#### Activity:
Reproduce the records below in full and word for word, excluding pictures.

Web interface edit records
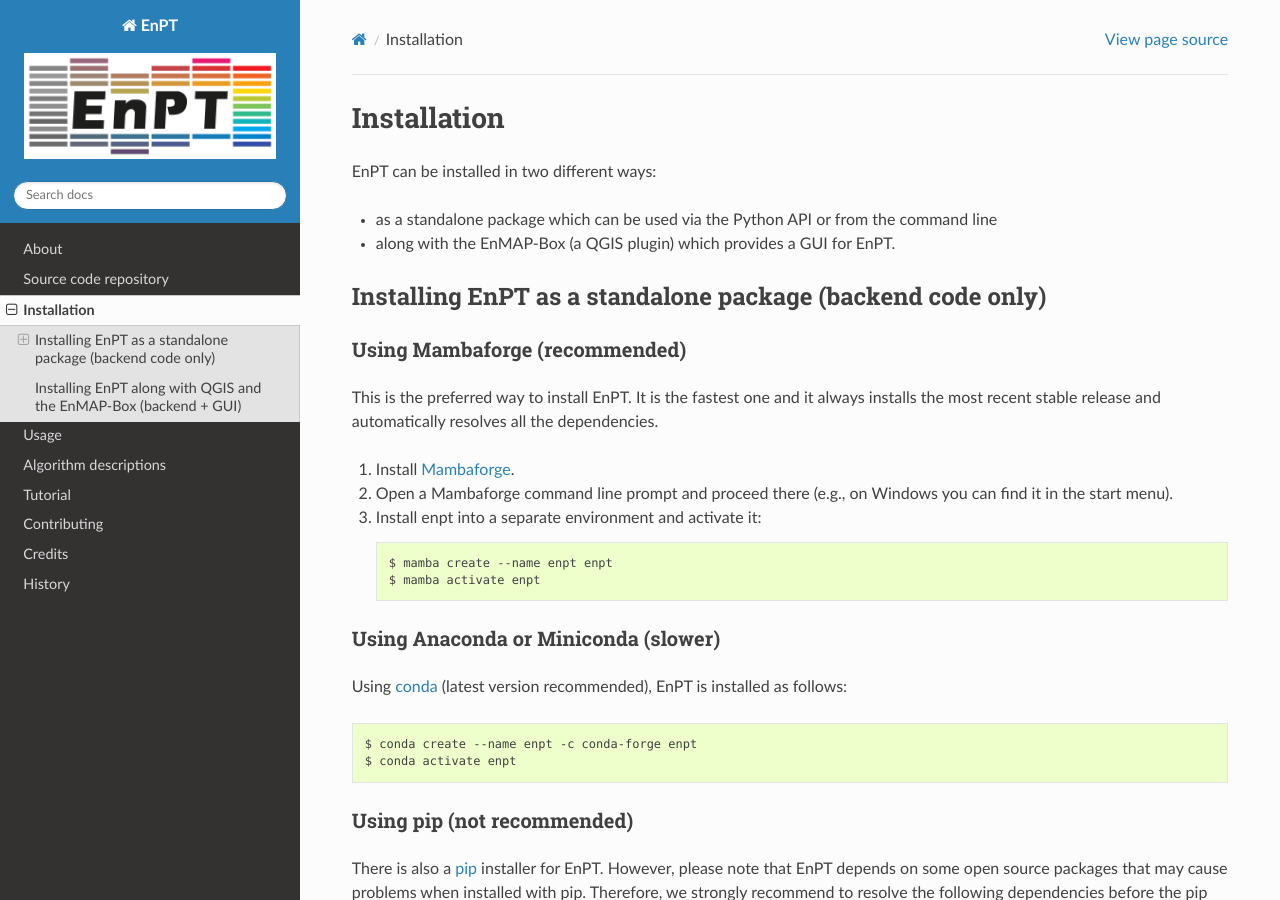
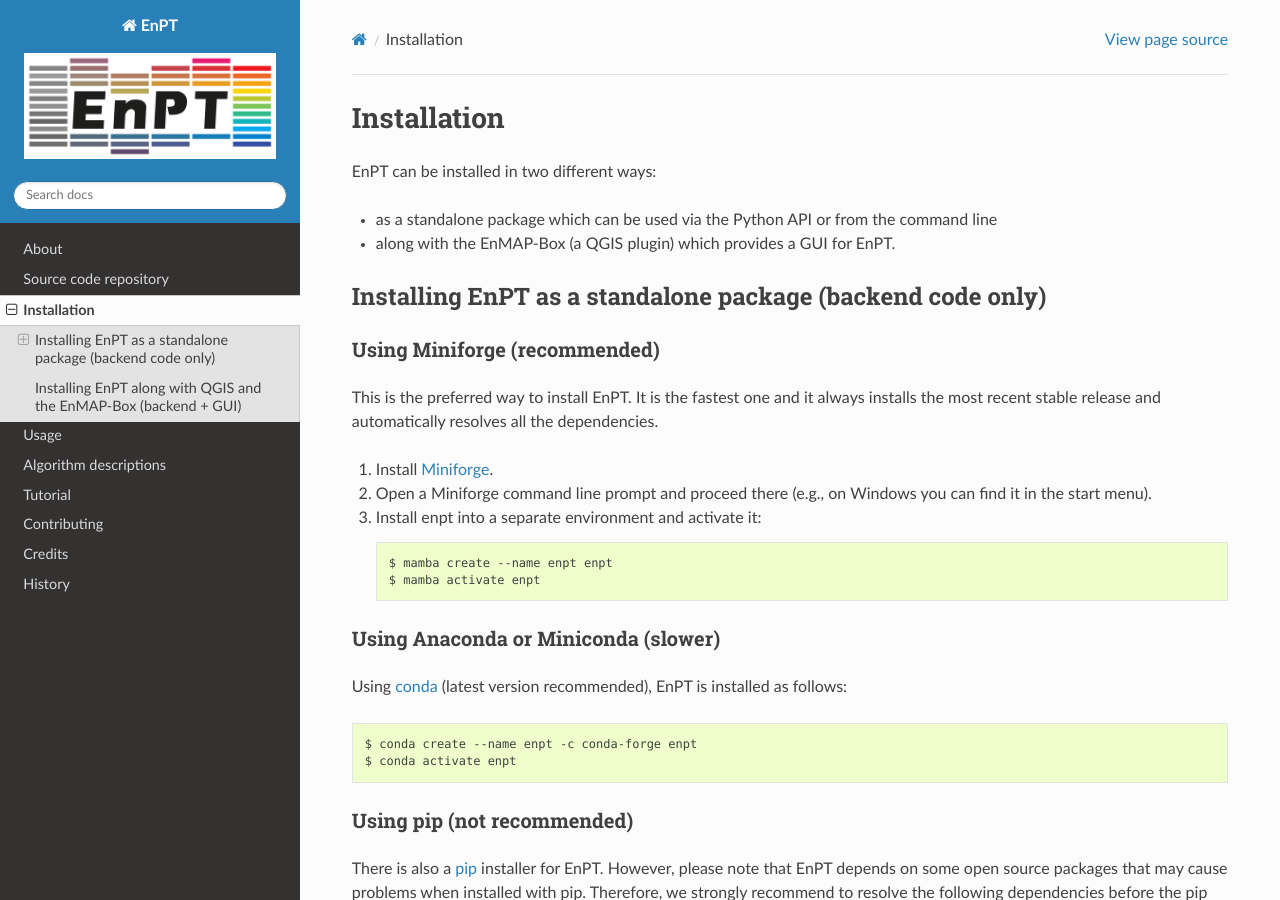
Before and after one commit to GFZ/enpt, a Sphinx documentation site: the page built from docs/installation.rst, in a window 1280 px wide and 900 px high. Built offline with Sphinx 7.4.7 and the Read the Docs theme 3.1.0, drawn with Linux system fonts in a browser that asks for light colours; pages that are not in the unit, such as notebooks, are missing from menus; some of the changed text lies outside the part shown.

Commit message:
Update installation.
Signed-off-by: Daniel Scheffler <danschef@gfz.de>

```diff
--- a/docs/installation.rst
+++ b/docs/installation.rst
@@ -13,14 +13,14 @@
 ***********************************************************
 
 
-Using Mambaforge (recommended)
-------------------------------
+Using Miniforge (recommended)
+-----------------------------
 
 This is the preferred way to install EnPT. It is the fastest one and it always installs the most
 recent stable release and automatically resolves all the dependencies.
 
-1. Install Mambaforge_.
-2. Open a Mambaforge command line prompt and proceed there (e.g., on Windows you can find it in the start menu).
+1. Install Miniforge_.
+2. Open a Miniforge command line prompt and proceed there (e.g., on Windows you can find it in the start menu).
 3. Install enpt into a separate environment and activate it:
 
    .. code-block:: bash
@@ -125,19 +125,19 @@
 
 If you want to use EnPT including the GUI_ in the EnMAP-Box_, it is highly recommended to install QGIS_,
 the EnMAP-Box_ requirements, the EnPT backend code and the EnPT GUI_ into a single conda_ environment
-within Mambaforge_.
+within Miniforge_.
 
-To do so, run the following command on a Mambaforge_ conda_ command line:
+To do so, run the following command on a Miniforge_ conda_ command line:
 
 .. code-block:: bash
 
-  $ mamba env create -n enpt_full -f https://git.gfz-potsdam.de/EnMAP/GFZ_Tools_EnMAP_BOX/EnPT/raw/main/tests/gitlab_CI_docker/context/environment_enpt_full.yml
+  $ conda env create -n enpt_full -f https://git.gfz-potsdam.de/EnMAP/GFZ_Tools_EnMAP_BOX/EnPT/raw/main/tests/gitlab_CI_docker/context/environment_enpt_full.yml
 
 Then activate the newly created conda_ environment and start QGIS_:
 
 .. code-block:: bash
 
-  $ mamba activate enpt_full
+  $ conda activate enpt_full
   $ qgis
 
 The EnMAP-Box_ QGIS_ plugin can then be installed via the QGIS_ Plugin manager and the EnPT GUI_ can be started
@@ -163,18 +163,18 @@
     EnPT has been tested with Python 3.8+ on Linux, Windows and Mac OSX.
 
 
-.. _Mambaforge: https://github.com/conda-forge/miniforge#mambaforge
+.. _Miniforge: https://github.com/conda-forge/miniforge
 .. _pip: https://pip.pypa.io
 .. _Python installation guide: http://docs.python-guide.org/en/latest/starting/installation/
 .. _conda: https://docs.conda.io
 .. _ACwater: https://gitlab.awi.de/phytooptics/acwater/
 .. _`ACwater Polymer installation instructions`: https://gitlab.awi.de/phytooptics/acwater/-/blob/master/docs/installation.rst
 .. _HYGEOS support forum: https://forum.hygeos.com
-.. _polymer: https://forum.hygeos.com
+.. _polymer: https://github.com/hygeos/polymer
 .. _SICOR: https://git.gfz-potsdam.de/EnMAP/sicor
 .. _GUI: https://git.gfz-potsdam.de/EnMAP/GFZ_Tools_EnMAP_BOX/enpt_enmapboxapp
-.. _EnMAP-Box: https://bitbucket.org/hu-geomatics/enmap-box
+.. _EnMAP-Box: https://github.com/EnMAP-Box/enmap-box
 .. _QGIS: https://www.qgis.org
 .. _CDS registration page: https://cds.climate.copernicus.eu/
-.. _CDS API key: https://cds.climate.copernicus.eu/api-how-to
+.. _CDS API key: https://cds.climate.copernicus.eu/how-to-api
 .. _Microsoft build tools for visual studio: https://visualstudio.microsoft.com/de/thank-you-downloading-visual-studio/?sku=BuildTools&rel=16
```
Also changed, not shown: other parts of docs/installation.rst (+1 -1 lines).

#### Result for this exercise:
Before and after one commit to GFZ/enpt, a Sphinx documentation site: the page built from docs/installation.rst, in a window 1280 px wide and 900 px high. Built offline with Sphinx 7.4.7 and the Read the Docs theme 3.1.0, drawn with Linux system fonts in a browser that asks for light colours; pages that are not in the unit, such as notebooks, are missing from menus; some of the changed text lies outside the part shown.

Commit message:
Update installation.
Signed-off-by: Daniel Scheffler <danschef@gfz.de>

```diff
--- a/docs/installation.rst
+++ b/docs/installation.rst
@@ -13,14 +13,14 @@
 ***********************************************************
 
 
-Using Mambaforge (recommended)
-------------------------------
+Using Miniforge (recommended)
+-----------------------------
 
 This is the preferred way to install EnPT. It is the fastest one and it always installs the most
 recent stable release and automatically resolves all the dependencies.
 
-1. Install Mambaforge_.
-2. Open a Mambaforge command line prompt and proceed there (e.g., on Windows you can find it in the start menu).
+1. Install Miniforge_.
+2. Open a Miniforge command line prompt and proceed there (e.g., on Windows you can find it in the start menu).
 3. Install enpt into a separate environment and activate it:
 
    .. code-block:: bash
@@ -125,19 +125,19 @@
 
 If you want to use EnPT including the GUI_ in the EnMAP-Box_, it is highly recommended to install QGIS_,
 the EnMAP-Box_ requirements, the EnPT backend code and the EnPT GUI_ into a single conda_ environment
-within Mambaforge_.
+within Miniforge_.
 
-To do so, run the following command on a Mambaforge_ conda_ command line:
+To do so, run the following command on a Miniforge_ conda_ command line:
 
 .. code-block:: bash
 
-  $ mamba env create -n enpt_full -f https://git.gfz-potsdam.de/EnMAP/GFZ_Tools_EnMAP_BOX/EnPT/raw/main/tests/gitlab_CI_docker/context/environment_enpt_full.yml
+  $ conda env create -n enpt_full -f https://git.gfz-potsdam.de/EnMAP/GFZ_Tools_EnMAP_BOX/EnPT/raw/main/tests/gitlab_CI_docker/context/environment_enpt_full.yml
 
 Then activate the newly created conda_ environment and start QGIS_:
 
 .. code-block:: bash
 
-  $ mamba activate enpt_full
+  $ conda activate enpt_full
   $ qgis
 
 The EnMAP-Box_ QGIS_ plugin can then be installed via the QGIS_ Plugin manager and the EnPT GUI_ can be started
@@ -163,18 +163,18 @@
     EnPT has been tested with Python 3.8+ on Linux, Windows and Mac OSX.
 
 
-.. _Mambaforge: https://github.com/conda-forge/miniforge#mambaforge
+.. _Miniforge: https://github.com/conda-forge/miniforge
 .. _pip: https://pip.pypa.io
 .. _Python installation guide: http://docs.python-guide.org/en/latest/starting/installation/
 .. _conda: https://docs.conda.io
 .. _ACwater: https://gitlab.awi.de/phytooptics/acwater/
 .. _`ACwater Polymer installation instructions`: https://gitlab.awi.de/phytooptics/acwater/-/blob/master/docs/installation.rst
 .. _HYGEOS support forum: https://forum.hygeos.com
-.. _polymer: https://forum.hygeos.com
+.. _polymer: https://github.com/hygeos/polymer
 .. _SICOR: https://git.gfz-potsdam.de/EnMAP/sicor
 .. _GUI: https://git.gfz-potsdam.de/EnMAP/GFZ_Tools_EnMAP_BOX/enpt_enmapboxapp
-.. _EnMAP-Box: https://bitbucket.org/hu-geomatics/enmap-box
+.. _EnMAP-Box: https://github.com/EnMAP-Box/enmap-box
 .. _QGIS: https://www.qgis.org
 .. _CDS registration page: https://cds.climate.copernicus.eu/
-.. _CDS API key: https://cds.climate.copernicus.eu/api-how-to
+.. _CDS API key: https://cds.climate.copernicus.eu/how-to-api
 .. _Microsoft build tools for visual studio: https://visualstudio.microsoft.com/de/thank-you-downloading-visual-studio/?sku=BuildTools&rel=16
```
Also changed, not shown: other parts of docs/installation.rst (+1 -1 lines).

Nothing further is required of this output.